  40. ^ "Formal Investigation into the Circumstances Surrounding the Attack of the USS Stark in 1987" (PDF). Archived from the original (PDF) on 23 March 2012.
  41. ^ "dead and wounded". Archived from the original on 2 March 2022. Retrieved 23 March 2022.
  42. ^ "USS Stark Sails To Mississippi For Repairs". AP News. 4 November 1987. Retrieved 9 June 2022.
  43. ^ a b "Trade Registers". SIPRI. Archived from the original on 13 May 2011. Retrieved 26 February 2010.
  44. ^ "Malaysian Navy's 1st 'Scorpene' sub test fires Exocet missile". Brahmand.com. 4 August 2010. Archived from the original on 16 July 2015. Retrieved 9 December 2018.
  45. ^ "Pakistan Navy Sea King test-fires Exocet". KeyMilitary.

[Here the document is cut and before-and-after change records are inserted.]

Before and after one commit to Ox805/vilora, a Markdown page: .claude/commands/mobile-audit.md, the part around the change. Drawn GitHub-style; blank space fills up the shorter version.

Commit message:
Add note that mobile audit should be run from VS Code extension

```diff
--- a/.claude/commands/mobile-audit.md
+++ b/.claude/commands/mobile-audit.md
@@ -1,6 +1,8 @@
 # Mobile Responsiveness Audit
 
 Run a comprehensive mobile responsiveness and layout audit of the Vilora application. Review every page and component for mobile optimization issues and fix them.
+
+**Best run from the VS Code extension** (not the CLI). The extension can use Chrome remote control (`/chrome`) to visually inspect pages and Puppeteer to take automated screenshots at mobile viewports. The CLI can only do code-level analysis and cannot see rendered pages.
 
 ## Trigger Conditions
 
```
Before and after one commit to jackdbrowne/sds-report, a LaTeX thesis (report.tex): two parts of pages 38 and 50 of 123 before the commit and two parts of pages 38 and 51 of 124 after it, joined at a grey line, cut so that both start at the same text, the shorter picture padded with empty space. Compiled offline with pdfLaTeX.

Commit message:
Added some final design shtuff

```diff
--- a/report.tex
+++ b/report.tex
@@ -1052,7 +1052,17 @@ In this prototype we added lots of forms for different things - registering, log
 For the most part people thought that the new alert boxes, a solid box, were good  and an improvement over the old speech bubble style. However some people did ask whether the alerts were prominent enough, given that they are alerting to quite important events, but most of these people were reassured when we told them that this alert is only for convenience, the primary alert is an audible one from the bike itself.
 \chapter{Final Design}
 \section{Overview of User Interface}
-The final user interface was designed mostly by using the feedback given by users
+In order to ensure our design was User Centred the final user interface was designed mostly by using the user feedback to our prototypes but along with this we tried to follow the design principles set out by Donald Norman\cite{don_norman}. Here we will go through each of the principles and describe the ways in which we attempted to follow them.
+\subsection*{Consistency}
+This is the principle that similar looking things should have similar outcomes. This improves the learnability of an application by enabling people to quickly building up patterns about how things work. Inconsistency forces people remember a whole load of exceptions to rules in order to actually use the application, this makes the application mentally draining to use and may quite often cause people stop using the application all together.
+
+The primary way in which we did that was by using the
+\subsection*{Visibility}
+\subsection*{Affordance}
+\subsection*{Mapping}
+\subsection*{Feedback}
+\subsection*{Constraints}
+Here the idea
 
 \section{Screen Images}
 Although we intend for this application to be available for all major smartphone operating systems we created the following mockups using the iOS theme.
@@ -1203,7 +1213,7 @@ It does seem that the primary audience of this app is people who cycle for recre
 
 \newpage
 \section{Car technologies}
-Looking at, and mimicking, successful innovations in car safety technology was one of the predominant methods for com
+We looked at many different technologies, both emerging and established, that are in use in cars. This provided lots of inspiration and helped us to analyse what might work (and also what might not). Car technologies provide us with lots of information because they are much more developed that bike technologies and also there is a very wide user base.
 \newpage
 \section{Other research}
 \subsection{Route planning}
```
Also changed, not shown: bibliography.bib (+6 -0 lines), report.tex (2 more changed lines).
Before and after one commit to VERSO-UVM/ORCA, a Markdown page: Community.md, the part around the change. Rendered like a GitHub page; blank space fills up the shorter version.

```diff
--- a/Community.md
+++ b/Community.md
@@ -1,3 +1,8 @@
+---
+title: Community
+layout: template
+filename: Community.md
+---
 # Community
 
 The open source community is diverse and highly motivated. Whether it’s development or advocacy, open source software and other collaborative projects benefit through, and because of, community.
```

  46. ^ Chenel, Liébert & Moreau 2014, pp. 150, 157
  47. ^ Engelbrecht, Leon (9 October 2008). "Fact file: Valour-class frigates". DefenceWeb. Archived from the original on 20 March 2016. Retrieved 9 December 2018.
  48. ^ The Military Balance. International Institute for Strategic Studies. 2013. p. 531. ISBN 978-1-85743-680-8.
  49. ^ "Refakat Ve Karakol Fi̇losu Komutanliği". Turkish Naval Forces (in Turkish). Archived from the original on 23 March 2010. Retrieved 29 November 2009.
  50. ^ "World Navies Today: Turkey". Hazegray.org. 25 March 2002. Archived from the original on 19 December 2009. Retrieved 29 November 2009.
  51. ^ Cooper & Sipos 2019, pp. 46, 48, 58
  52. ^ Cooper & Sipos 2019, p. 41
  53. ^ Chenel, Liébert & Moreau 2014, p. 280
  • Chenel, Bernard; Liébert, Michel; Moreau, Eric (2014). Mirage III/5/50 en service à l'étranger. Le Vigen, France: Editions LELA Presse. ISBN 978-2-914017-76-3.
  • Cooper, Tom; Sipos, Milos (2019). Iraqi Mirages. The Dassault Mirage Family in Service with the Iraqi Air Force, 1981–1988. Helion & Company Publishing. ISBN 978-1-912-390311.